:: Task details ::
Where does the word "domain" show up in the data? Please find each such line and copy it.

___ Exercise data

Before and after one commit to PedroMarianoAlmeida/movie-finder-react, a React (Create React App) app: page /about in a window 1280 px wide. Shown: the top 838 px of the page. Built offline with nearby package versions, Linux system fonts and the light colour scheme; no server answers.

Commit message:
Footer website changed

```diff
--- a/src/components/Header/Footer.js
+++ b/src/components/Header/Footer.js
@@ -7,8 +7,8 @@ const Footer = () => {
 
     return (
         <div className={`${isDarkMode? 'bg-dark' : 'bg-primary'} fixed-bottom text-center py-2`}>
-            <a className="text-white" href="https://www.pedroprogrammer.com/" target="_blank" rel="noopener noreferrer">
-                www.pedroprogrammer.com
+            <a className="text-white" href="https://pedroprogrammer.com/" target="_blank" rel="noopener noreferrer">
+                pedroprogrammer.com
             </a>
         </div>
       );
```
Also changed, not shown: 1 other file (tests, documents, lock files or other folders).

______
___ Exercise data

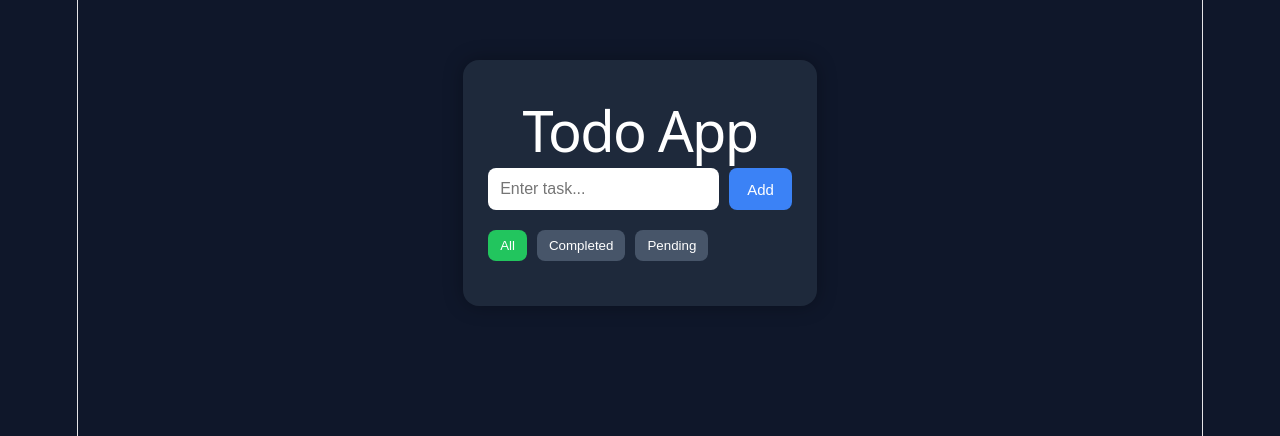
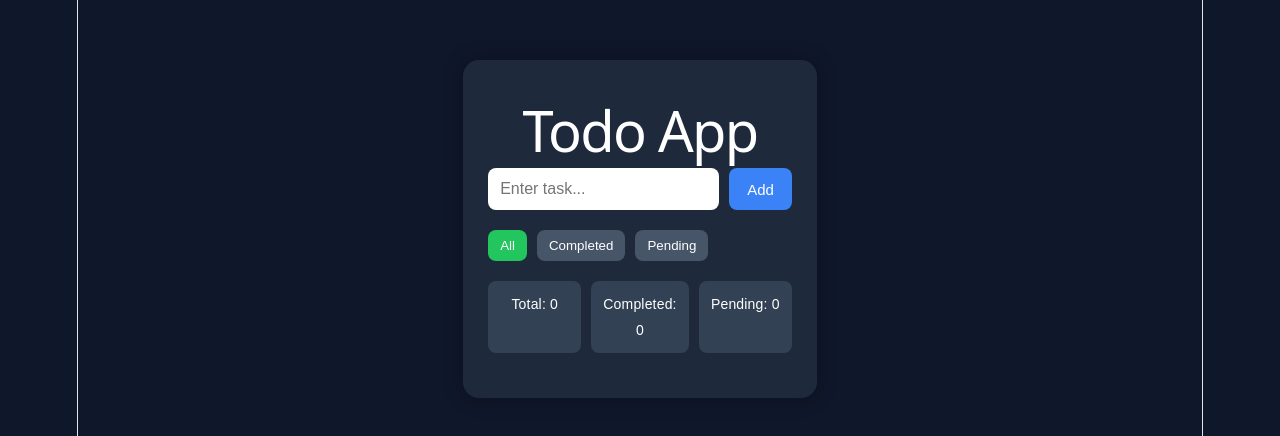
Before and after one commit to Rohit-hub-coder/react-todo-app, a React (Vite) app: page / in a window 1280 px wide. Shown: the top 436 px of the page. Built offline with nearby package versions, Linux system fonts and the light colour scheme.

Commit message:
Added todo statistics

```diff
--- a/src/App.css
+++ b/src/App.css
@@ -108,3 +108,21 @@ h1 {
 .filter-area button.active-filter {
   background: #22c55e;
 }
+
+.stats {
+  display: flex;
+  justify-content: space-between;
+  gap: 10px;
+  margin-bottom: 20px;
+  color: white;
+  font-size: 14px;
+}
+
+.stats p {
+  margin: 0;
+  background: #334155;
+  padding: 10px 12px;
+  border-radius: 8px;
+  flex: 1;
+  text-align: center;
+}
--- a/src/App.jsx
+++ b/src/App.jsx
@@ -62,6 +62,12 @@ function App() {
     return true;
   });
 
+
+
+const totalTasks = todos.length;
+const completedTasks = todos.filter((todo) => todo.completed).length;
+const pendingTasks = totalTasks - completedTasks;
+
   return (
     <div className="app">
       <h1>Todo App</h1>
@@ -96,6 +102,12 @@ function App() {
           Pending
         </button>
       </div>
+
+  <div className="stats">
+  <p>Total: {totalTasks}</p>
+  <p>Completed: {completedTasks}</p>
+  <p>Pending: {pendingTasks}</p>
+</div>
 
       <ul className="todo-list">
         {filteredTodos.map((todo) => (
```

______
___ Exercise data

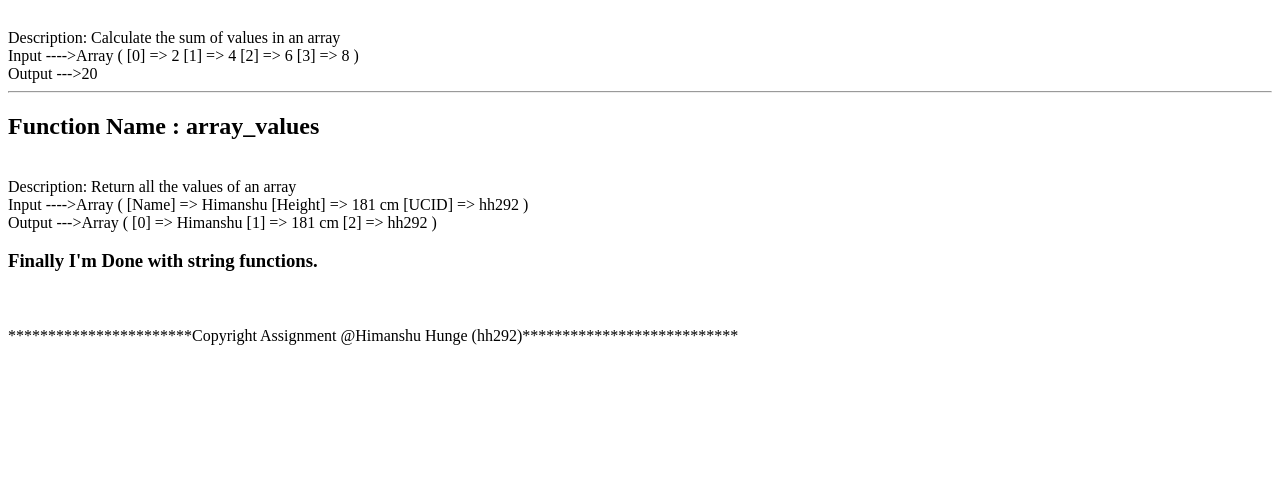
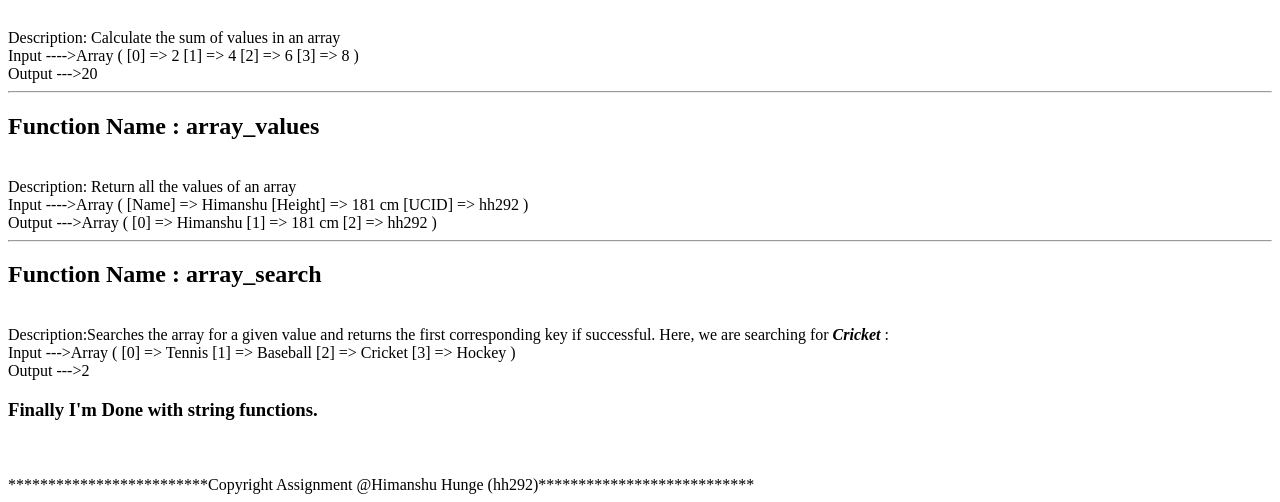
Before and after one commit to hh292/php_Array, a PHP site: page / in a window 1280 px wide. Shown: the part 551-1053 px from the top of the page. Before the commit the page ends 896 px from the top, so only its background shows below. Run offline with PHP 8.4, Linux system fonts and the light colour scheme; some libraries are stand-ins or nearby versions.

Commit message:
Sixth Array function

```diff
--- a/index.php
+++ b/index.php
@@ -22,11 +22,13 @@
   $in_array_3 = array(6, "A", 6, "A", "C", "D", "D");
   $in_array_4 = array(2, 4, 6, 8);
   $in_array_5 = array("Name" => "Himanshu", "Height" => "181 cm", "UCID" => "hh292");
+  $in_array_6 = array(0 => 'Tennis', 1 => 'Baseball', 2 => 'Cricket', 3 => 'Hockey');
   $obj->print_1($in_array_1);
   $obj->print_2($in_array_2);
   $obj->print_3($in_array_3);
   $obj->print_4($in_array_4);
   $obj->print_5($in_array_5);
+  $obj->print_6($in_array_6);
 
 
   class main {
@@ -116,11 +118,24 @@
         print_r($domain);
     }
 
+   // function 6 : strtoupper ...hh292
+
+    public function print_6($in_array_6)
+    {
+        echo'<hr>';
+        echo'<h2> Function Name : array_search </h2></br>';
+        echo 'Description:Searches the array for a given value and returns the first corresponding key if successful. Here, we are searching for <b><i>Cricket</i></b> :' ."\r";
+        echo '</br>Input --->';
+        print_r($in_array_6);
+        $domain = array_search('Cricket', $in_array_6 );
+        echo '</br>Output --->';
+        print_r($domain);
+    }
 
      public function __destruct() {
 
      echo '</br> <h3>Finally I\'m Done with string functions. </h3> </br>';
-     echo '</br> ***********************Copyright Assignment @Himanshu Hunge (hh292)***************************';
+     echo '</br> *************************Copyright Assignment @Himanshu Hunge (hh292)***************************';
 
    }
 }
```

______

:: Solution for this exercise ::
         print_r($domain);
+        $domain = array_search('Cricket', $in_array_6 );
+        print_r($domain);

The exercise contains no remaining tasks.